Such privilege also allowed me to have the support of the Arcus Center for Social Justice Leadership on and off campus through mentorship and funding. The mentorship and funding allowed me to invest my 2011 Summer in Washington D.C. where I learned how to network with organizations and leaders using the skills I
"The ACSJL helped me think critically about the issues that matter most..."learned with ACSJL on campus: observe, analyze, and reflect. Using these skills allowed me to communicate with organization leaders and eventually to meet with House Minority Leader Nancy Pelosi at the Capitol to speak about my family, my college experience, and the importance of continuing federal funding supporting education for students. When I was in the Philadelphia Urban Studies Program last fall, the ACSJL funded Movimiento Estudiantil Chicano de Aztlán de Kzoo (M.E.Ch.A de Kzoo) to meet with other chapters from the Midwest region in Minnesota to address political issues affecting Latinos across the country. Ultimately, the ACSJL provided me with the resources necessary to be an effective young social justice leader on and off of campus.
The ACSJL plays a vital role in making social justice a reality. Without mentorship and funding we social justice advocates are merely philosophizing or theorizing about an idea and doing nothing about real life injustices. Academic learning surrounding social justice is very important, but constructing superficial thoughts or making arguments for the sole purpose of making them (rather than for the purpose of using them as the basis for good and just action) is a kind of mental masturbation. The ACSJL has taught me to take it a step further—to connect in-depth academic work with good action—and then experience the pleasure, for example, that comes from assisting and then shaking the hand of an elderly Latino man struggling to survive. Without the ACSJL it would be rather more difficult for me to be an effective social justice leader.
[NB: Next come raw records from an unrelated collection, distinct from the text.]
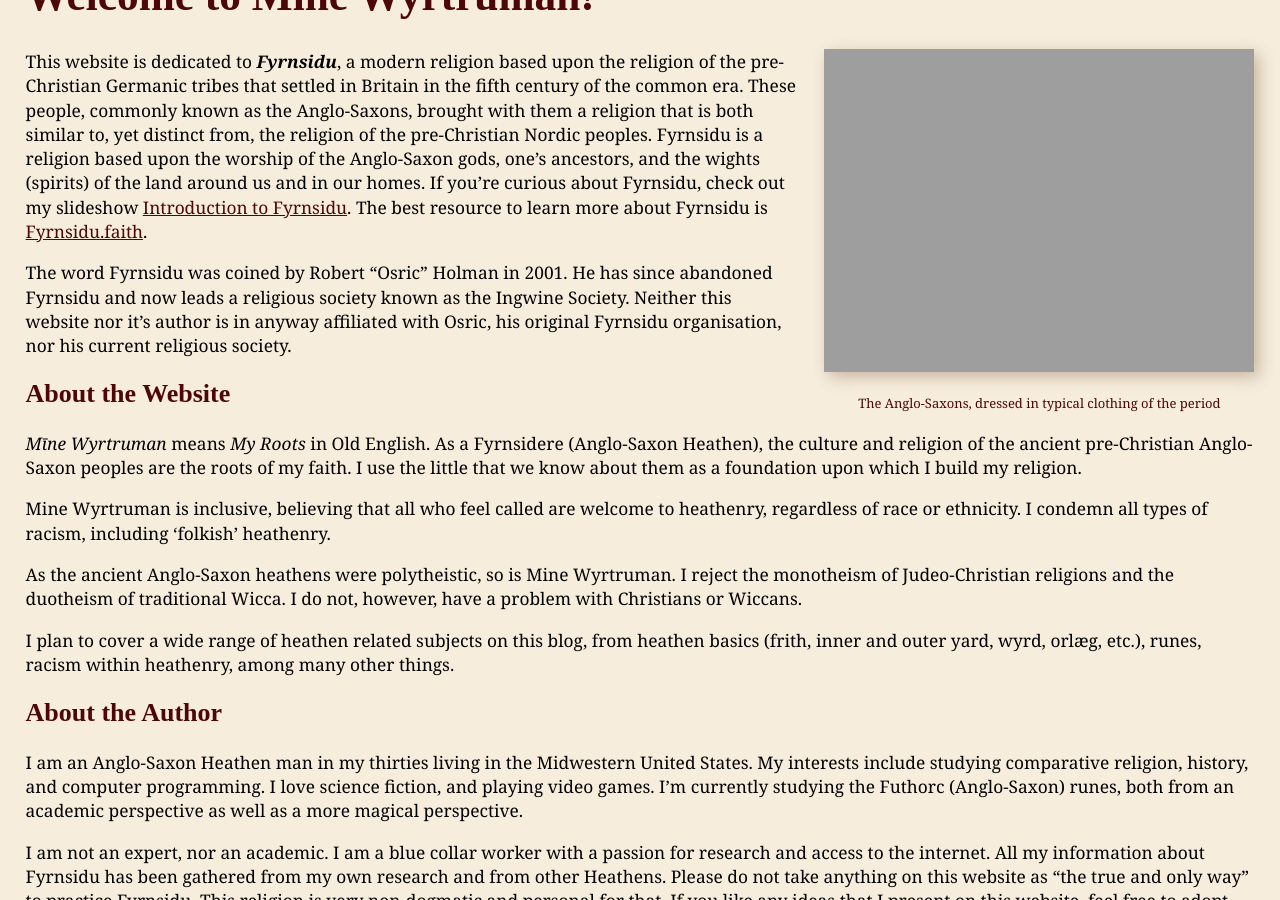
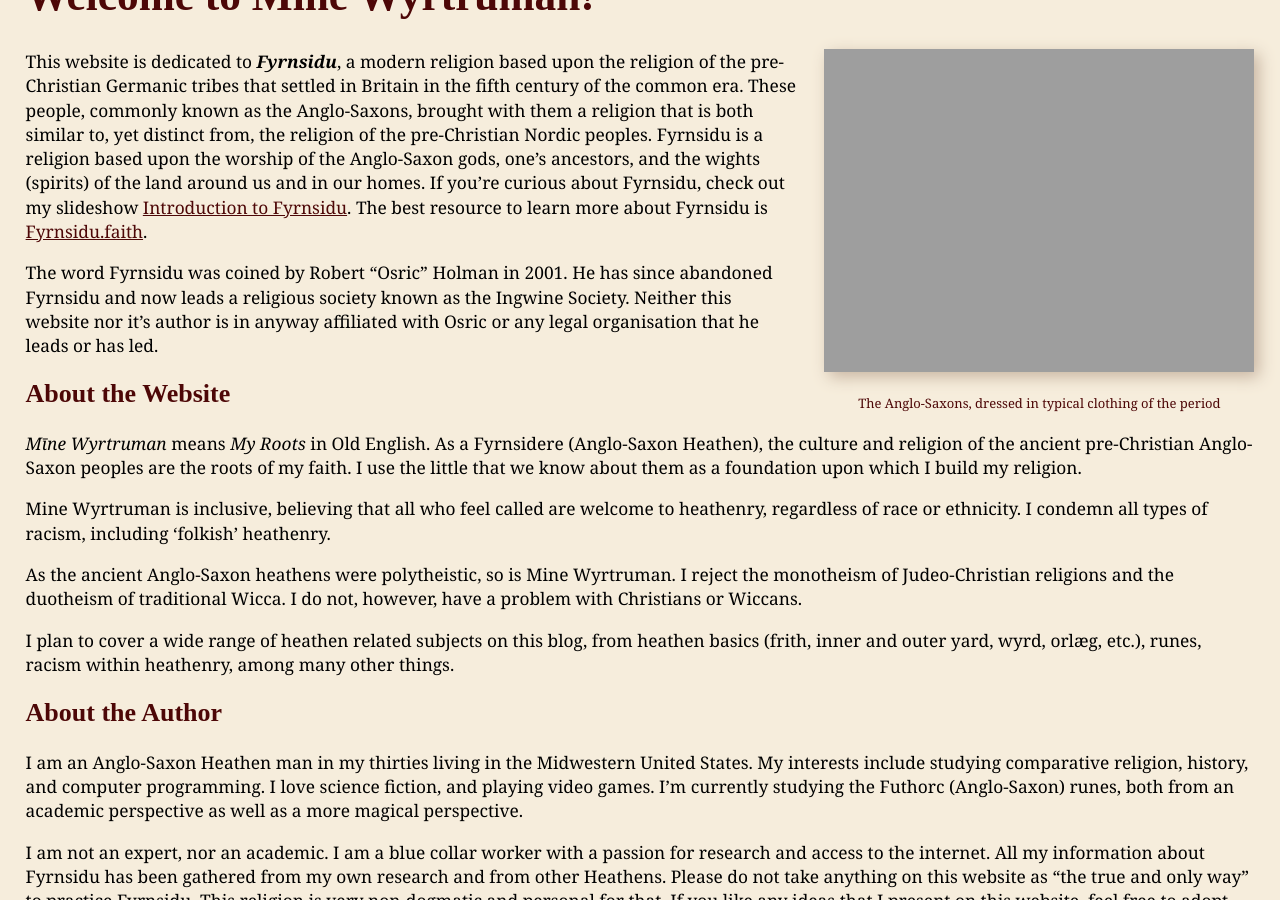
Before and after one commit to byronpendason/byronpendason.github.io, a Jekyll site: the page built from index.md, in a window 1280 px wide and 900 px high, scrolled down 387 px. Built offline with Jekyll 4.4.1, drawn with Linux system fonts in a browser that asks for light colours; some web fonts are replaced; our own code applies the rules of GitHub Pages for plain Markdown files; comment, search, counter and statistics services are not loaded.

Commit message:
Update index.md

```diff
--- a/index.md
+++ b/index.md
@@ -16,7 +16,7 @@ similar to, yet distinct from, the religion of the pre-Christian Nordic peoples.
 religion based upon the worship of the Anglo-Saxon gods, one's ancestors, and the wights (spirits)
 of the land around us and in our homes. If you're curious about Fyrnsidu, check out my slideshow [Introduction to Fyrnsidu](/fyrnsidu_intro/). The best resource to learn more about Fyrnsidu is <a href="https://Fyrnsidu.faith" target="_blank">Fyrnsidu.faith</a>.
 
-The word Fyrnsidu was coined by Robert "Osric" Holman in 2001. He has since abandoned Fyrnsidu and now leads a religious society known as the Ingwine Society. Neither this website nor it's author is in anyway affiliated with Osric, his original Fyrnsidu organisation, nor his current religious society.
+The word Fyrnsidu was coined by Robert "Osric" Holman in 2001. He has since abandoned Fyrnsidu and now leads a religious society known as the Ingwine Society. Neither this website nor it's author is in anyway affiliated with Osric or any legal organisation that he leads or has led.
 
 ## About the Website
 
```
Photo 1 - Jonathan Romero (left) with Philadelphia Councilman Curtis Jones. During his study away at the Philadelphia Urban Studies Program, Jonathan worked with Jones to learn the intricacies of the kind of policy-making that gets social justice done.
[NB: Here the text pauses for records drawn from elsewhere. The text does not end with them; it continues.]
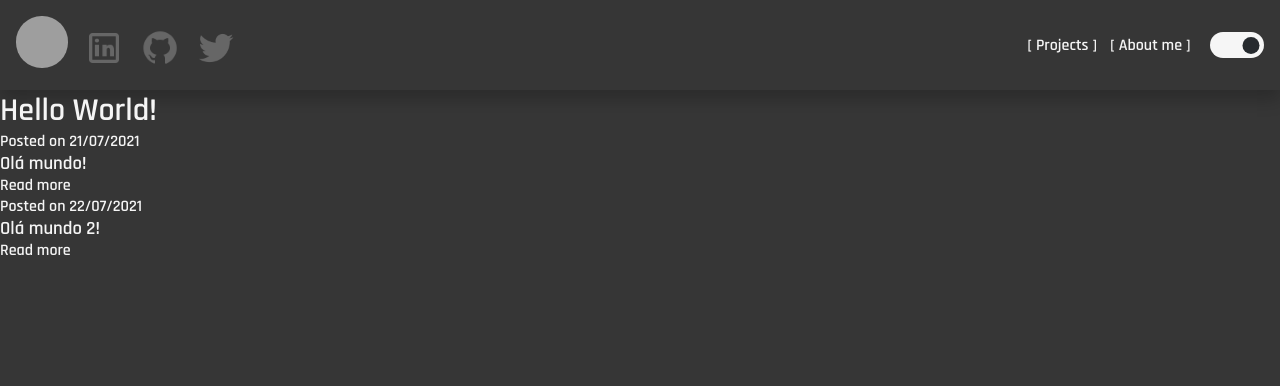
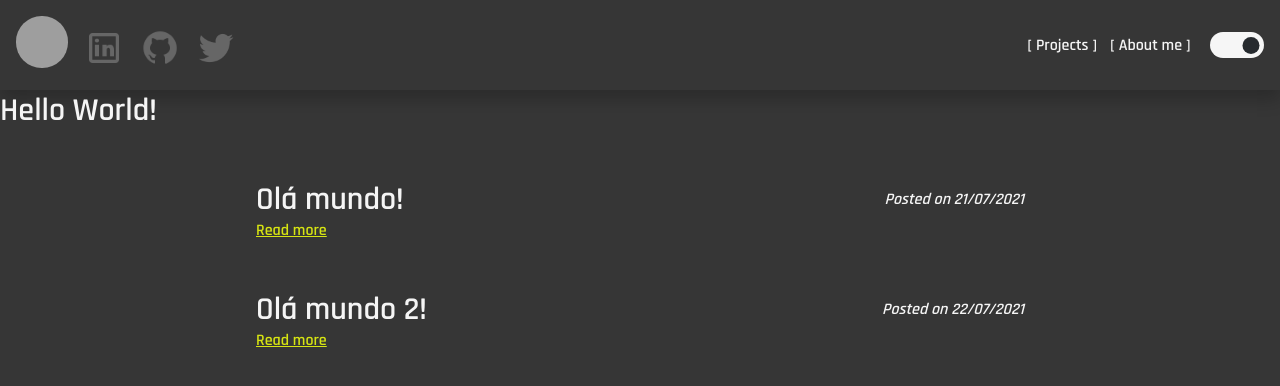
Before and after one commit to ropoko/ropoko.net, a Next.js app: page / in a window 1280 px wide. Shown: the top 386 px of the page. Built offline with nearby package versions, Linux system fonts and the light colour scheme; grey boxes are pictures that could not be loaded.

Commit message:
added style to component Post

```diff
--- /dev/null
+++ b/src/components/Post/PostStyle.tsx
@@ -0,0 +1,21 @@
+import styled from 'styled-components'
+
+export const PostStyle = styled.div`
+  margin: 3rem auto;
+  width: 60%;
+
+  // h1 {
+  //  font-size: ;
+  // }
+
+  header {
+    display: flex;
+    align-items: center;
+    justify-content: space-between;
+  }
+
+  a {
+    color: ${props => props.theme.colors.highlight};
+    text-decoration: underline;
+  }
+`
--- a/src/components/Post/index.tsx
+++ b/src/components/Post/index.tsx
@@ -1,14 +1,17 @@
 import React from 'react'
 import Link from 'next/link'
-import { ListPosts } from '../../models/ListPosts'
+import { Posts } from '../../models/Posts'
+import { PostStyle } from './PostStyle'
 
-export default function Post({ post }: { post: ListPosts }) {
+export default function Post({ post }: { post: Posts }) {
   return (
-    <div>
-      <div>Posted on {post.date}</div>
-      <h3>{post.title}</h3>
+    <PostStyle>
+      <header>
+        <h1>{post.title}</h1>
+        <em>Posted on {post.date}</em>
+      </header>
 
       <Link href={`/posts/${post.slug}`}> Read more </Link>
-    </div>
+    </PostStyle>
   )
 }
```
Photo 2 - Jonathan at home in Los Angeles with his family (l-r): his older sister, Jennifer; his father, Manuel; his mother, Patricia; his younger sister, Vania; and his younger brother, Alexis.
Photo 3 - Jonathan traveled to Washington, D.C., to advocate for continued federal support of higher education funding to help ensure the financial accessibility of college for all. While there, he met with House Minority Leader Nancy Pelosi.
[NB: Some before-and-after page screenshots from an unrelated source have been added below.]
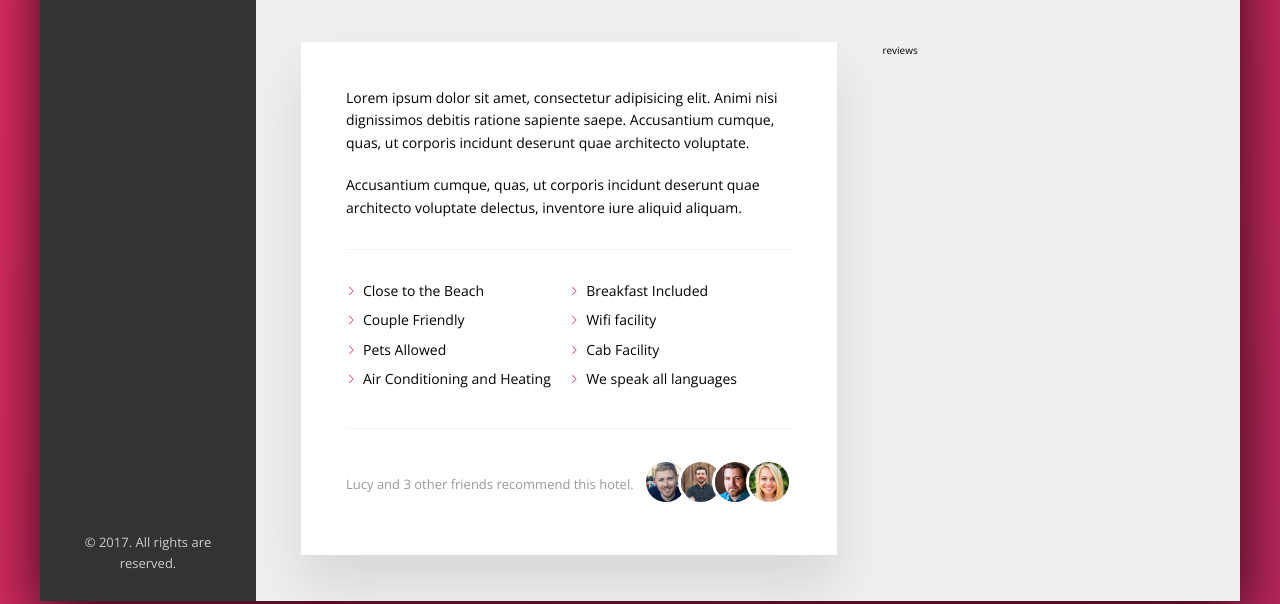
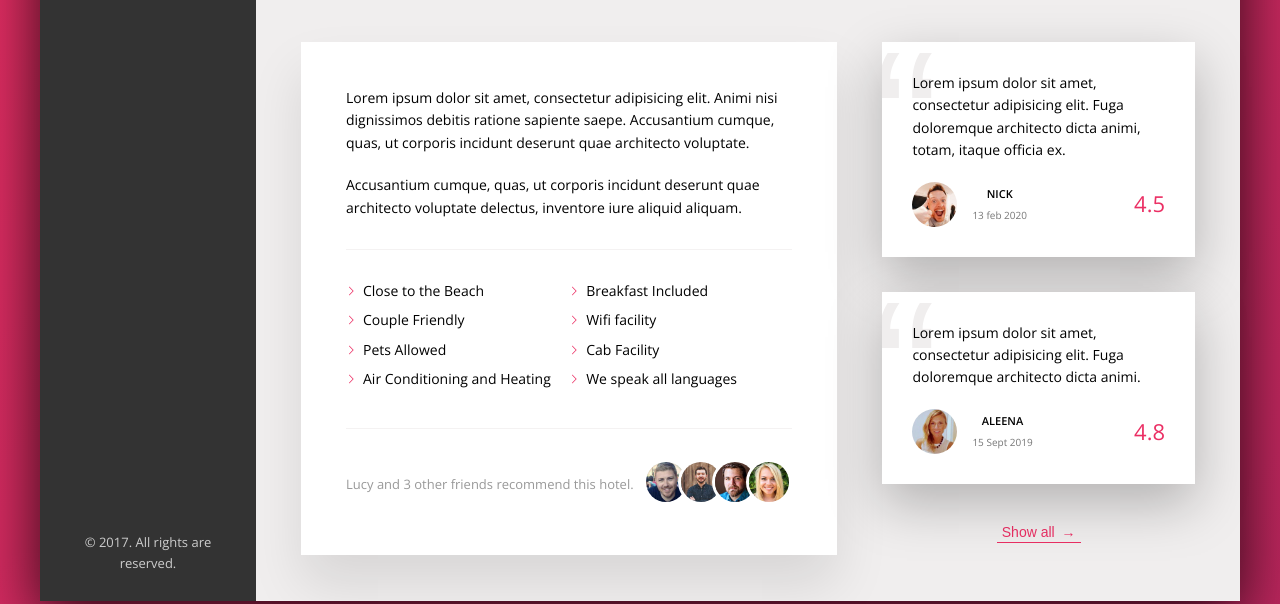
Before and after one commit to arpit2425/Trillo, a website: page index.html in a window 1280 px wide. Shown: the part 466-1070 px from the top of the page. Drawn offline with nearby package versions, Linux system fonts and the light colour scheme.

Commit message:
Review section completed

```diff
--- a/index.html
+++ b/index.html
@@ -154,9 +154,37 @@
 
                             </div>
                         </div>
-                        </div>
-                        <div class="user-reviews">reviews</div>
                     </div>
+                        <figure class="user-reviews">
+                            <figure class="review">
+                                <blockquote class="review__text">Lorem ipsum dolor sit amet, consectetur adipisicing elit. Fuga doloremque architecto dicta animi, totam, itaque officia ex.
+                                </blockquote>
+                                <figcaption class="review__user">
+                                    <img src="img/user-1.jpg" alt="user" class="review__photo">
+                                    <div class="review__user-box">
+                                        <p class="review__user-name">Nick</p>
+                                        <p class="review__user-date">13 feb 2020</p>
+
+                                    </div>
+                                    <div class="review__rating">4.5</div>
+                                </figcaption>
+                            </figure>
+                            <figure class="review">
+                                <blockquote class="review__text">Lorem ipsum dolor sit amet, consectetur adipisicing elit. Fuga doloremque architecto dicta animi.</blockquote>
+                                <figcaption class="review__user">
+                                    <img src="img/user-2.jpg" alt="user" class="review__photo">
+                                    <div class="review__user-box">
+                                        <p class="review__user-name">Aleena</p>
+                                        <p class="review__user-date">15 Sept 2019</p>
+
+                                    </div>
+                                    <div class="review__rating">4.8</div>
+                                </figcaption>
+                            </figure>
+                            <button class="btn-inline">Show all <span>&rarr;</span></button>
+
+                        </figure>
+
                 </div>
             </div>
         </div>
--- a/sass/_components.scss
+++ b/sass/_components.scss
@@ -286,7 +286,16 @@
     background: transparent;
     outline: none;
     transition: all .2s;
+    & span
+    {
+        margin-left: 3px;
+        transition:margin-left .2s ;
+    }
 &:hover{
+    span
+    {
+        margin-left: 8px;
+    }
     color: var(--color-Grey-dark-2);
 }
 &:focus
@@ -376,3 +385,74 @@
 
     }
 }
+.review
+{
+    background-color: #fff;
+    padding: 3rem;
+    margin-bottom: 3.5rem;
+    overflow: hidden;
+    box-shadow: 0 2rem 5rem rgba(0,0,0,0.25);
+    display: flex;
+    position: relative;
+    flex-direction: column;
+
+    &__text
+    {
+        margin-bottom: 2rem;
+        z-index: 10;
+        position: relative;
+
+    }
+    &__user{
+        display: flex;
+        align-items: center;
+
+    }
+    &__photo{
+        height: 4.5rem;
+        width: 4.5rem;
+        margin-right: 1.5rem;
+
+        border-radius: 50%;
+
+    }
+    &__user-box
+    {
+        display: flex;
+        flex-direction: column;
+        margin-right: auto;
+        align-items: center;
+
+    }
+    &__user-name{
+        font-size: 1.1rem;
+        font-weight: 600;
+        margin-bottom: .4rem;
+        text-transform: uppercase;
+
+    }
+    &__user-date
+    {
+        font-size: 1rem;
+        color: var(--color-Grey-dark-2);
+
+
+    }
+    &__rating{
+        font-size: 2.2rem;
+        color: var(--color-primary);
+        font-weight: 300;
+
+    }
+    &::before
+    {
+        content: "\201C";
+        font-size: 20rem;
+        position: absolute;
+        z-index: 1;
+        top: -8rem;
+        left: -1rem;
+        color: var(--color-Grey-light-3);
+        font-family: sans-serif;
+    }
+}
--- a/sass/_layout.scss
+++ b/sass/_layout.scss
@@ -36,6 +36,7 @@ flex: 1;
 
 .detail
 {
+    font-size: 1.4rem;
     display: flex;
     padding: 4.5rem;
     background-color: var(--color-Grey-light-3);
@@ -44,7 +45,7 @@ flex: 1;
 }
 .description
 {
-    font-size: 1.4rem;
+
     flex: 0 0 60%;
     margin-right: 4.5rem;
     box-shadow: 0 3rem 5rem rgba(0,0,0,.1);
@@ -55,6 +56,9 @@ flex: 1;
 .user-reviews
 {
     flex: 1;
+    display: flex;
+    flex-direction: column;
+    align-items: center;
 
 
 }
```
Also changed, not shown: css/style.css.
Photo 4 - M.E.cH.A de Kzoo members, and fellow juniors, Jonathan Romero and Karla Aguilar campaign on campus against Michigan House Bill 4305, a proposed Arizona-style anti-immigrant law. Their T-shirts read: “Do I look illegal?”
Photo 5 - Jonathan (back row, fourth from left) and several other “K” students attended the recent regional meeting of M.E.cH.A in St. Cloud, Minn. An upcoming regional meeting will shortly occur on the Kalamazoo College campus.